Dennis McBride, director of the Nevada State Museum, has worked with the Neon Museum to make sure the LGBT community has its contributions told, too.
“It is a real community with a real history like any other community,” he said. “(The community) also had teachers, politicians, bankers and entertainers. There was always influential members in the community. Now it’s time to acknowledge them, record that history and promote it.”
During LGBT Pride month, the Neon Museum is adding information about notable gay entertainers and events.
Guides will share that information while taking tours through the boneyard.
“We are always thrilled to identify a fresh way of looking at the signs and celebrating the underserved histories via the collection,” said Danielle Kelly, executive director of the Neon Museum. “The fact is, the LGBT community has impacted Las Vegas’ story in a substantive way through the years. We felt it was only just to tell their story.”
McBride said that up until the 1970s, Nevada had laws that would have made it difficult to be openly gay.
“People were often entrapped and arrested,” he said. “As a result, many of the performers who were gay were closeted.”
Any of those performers would have had trouble working if people would have known they were gay, he added.
Now, people can hear more about Lynne Carter, an El Cortez performer known for female impersonations of Pearl Bailey, or Jim Bailey, the five-time Las Vegas Entertainer of the Year who was an impersonator at the Flamingo.
Even as early as 1953, Las Vegas was stirring up controversy with transgender performer Christine Jorgensen, who opened in the Congo Room at the Sahara.
In addition to people, other facts compiled feature famous LGBT events such as the Superstar Aid for AIDS Benefit in 1987 at the Stardust.
Overall, the history of lesbian, gay, bisexual and transgender people in the valley was uneven, McBride found.
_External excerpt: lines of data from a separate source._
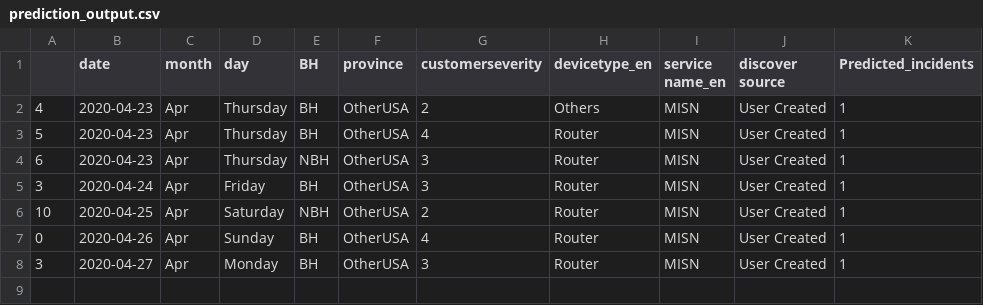
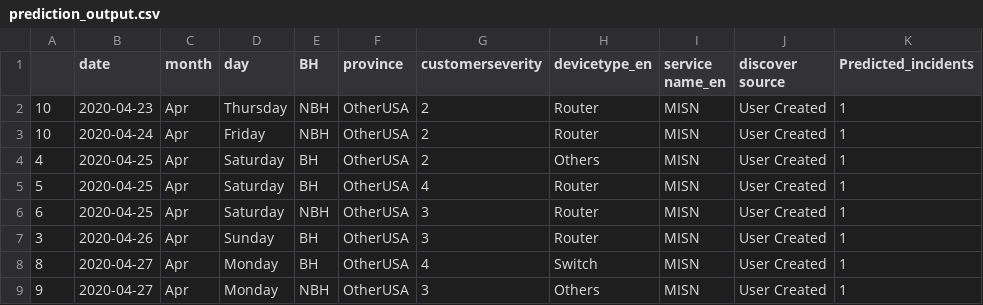
Before and after one commit to AnalyticsSolution/IncidentPredictionTraining, a CSV file: Output/prediction_output.csv, drawn as a sheet.

Commit message:
Pushing Output files to GIT repo

```diff
--- a/Output/prediction_output.csv
+++ b/Output/prediction_output.csv
@@ -1,8 +1,9 @@
 ,date,month,day,BH,province,customerseverity,devicetype_en,service name_en,discover source,Predicted_incidents
-4,2020-04-23,Apr,Thursday,BH,OtherUSA,2,Others,MISN,User Created,1
-5,2020-04-23,Apr,Thursday,BH,OtherUSA,4,Router,MISN,User Created,1
-6,2020-04-23,Apr,Thursday,NBH,OtherUSA,3,Router,MISN,User Created,1
-3,2020-04-24,Apr,Friday,BH,OtherUSA,3,Router,MISN,User Created,1
-10,2020-04-25,Apr,Saturday,NBH,OtherUSA,2,Router,MISN,User Created,1
-0,2020-04-26,Apr,Sunday,BH,OtherUSA,4,Router,MISN,User Created,1
-3,2020-04-27,Apr,Monday,BH,OtherUSA,3,Router,MISN,User Created,1
+10,2020-04-23,Apr,Thursday,NBH,OtherUSA,2,Router,MISN,User Created,1
+10,2020-04-24,Apr,Friday,NBH,OtherUSA,2,Router,MISN,User Created,1
+4,2020-04-25,Apr,Saturday,BH,OtherUSA,2,Others,MISN,User Created,1
+5,2020-04-25,Apr,Saturday,BH,OtherUSA,4,Router,MISN,User Created,1
+6,2020-04-25,Apr,Saturday,NBH,OtherUSA,3,Router,MISN,User Created,1
+3,2020-04-26,Apr,Sunday,BH,OtherUSA,3,Router,MISN,User Created,1
+8,2020-04-27,Apr,Monday,BH,OtherUSA,4,Switch,MISN,User Created,1
+9,2020-04-27,Apr,Monday,NBH,OtherUSA,3,Others,MISN,User Created,1
```
Also changed, not shown: 2 other files.
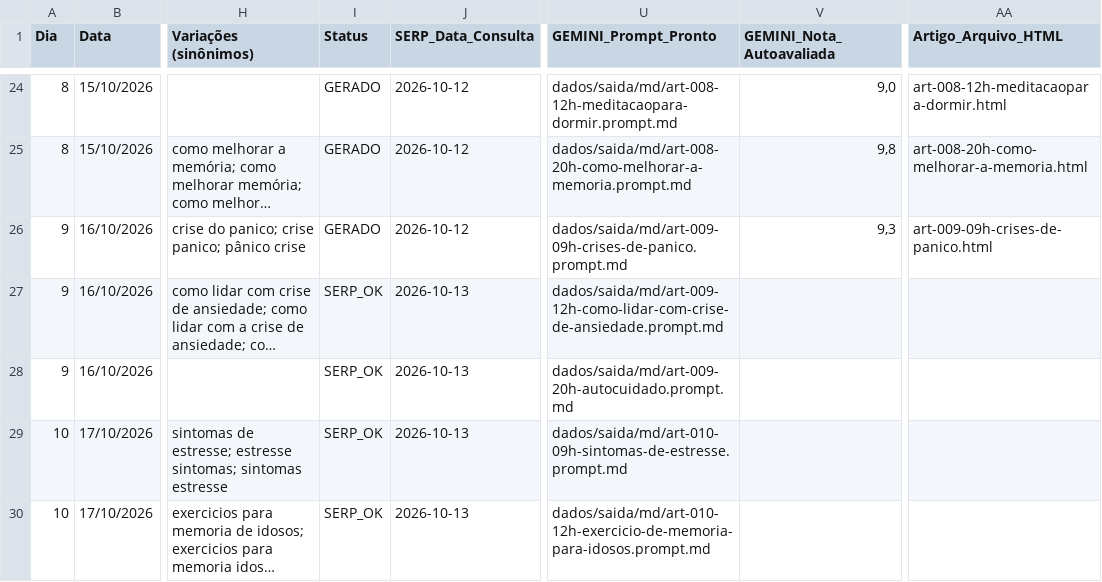
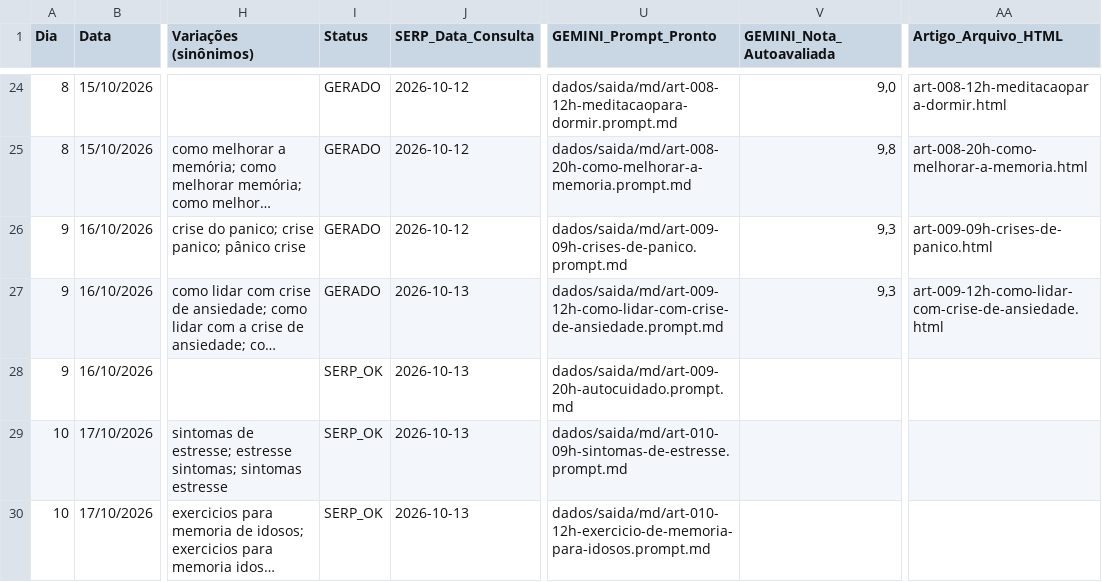
Before and after one commit to saasdavi/mentemais_blog, a CSV file: dados/calendario_blog_1_ano.csv, drawn as a sheet; only a part is shown, gaps mark what is left out; long unchanged cells end in …; the diff names each change by its address in the sheet, - before the commit and + after, or states it on an @@ line.

```diff
--- a/dados/calendario_blog_1_ano.csv
+++ b/dados/calendario_blog_1_ano.csv
-I27 (Status): SERP_OK
+I27 (Status): GERADO
-V27 (GEMINI_Nota_Autoavaliada): (empty)
+V27 (GEMINI_Nota_Autoavaliada): 9,3
-AA27 (Artigo_Arquivo_HTML): (empty)
+AA27 (Artigo_Arquivo_HTML): art-009-12h-como-lidar-com-crise-de-ansiedade.html
```
Also changed, not shown: 2 other files.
For instance, he said in 1969, the show “Boys in the Band” opened at Caesars Palace.
“People were horrified and offended,” McBride said. “It only ran a few days.”
Although many of the entertainers are well-known for their talents, Kelly said it’s worth acknowledging the doors they opened in the LGBT community.
“I don’t think we stopped to think how pivotal some of these figures’ achievements were in helping pave the way for the eventual mainstream acceptance of the LGBT,” she said.
This isn’t the first time the museum has acknowledged other communities.
Kelly said the Neon Museum has added content to celebrate Black History Month and Women’s History Month.
Even beyond Pride Month, she foresees it incorporating some of the information that is used in the June tour.
“The LGBT community’s contributions are impossible to overlook and are illustrated in a concrete way by the signs in our Neon Boneyard,” she said. “They’re part of the overall history of Las Vegas and will certainly figure into many of our tours throughout the year.”
Contact reporter Michael Lyle at email@example.com or 702-387-5201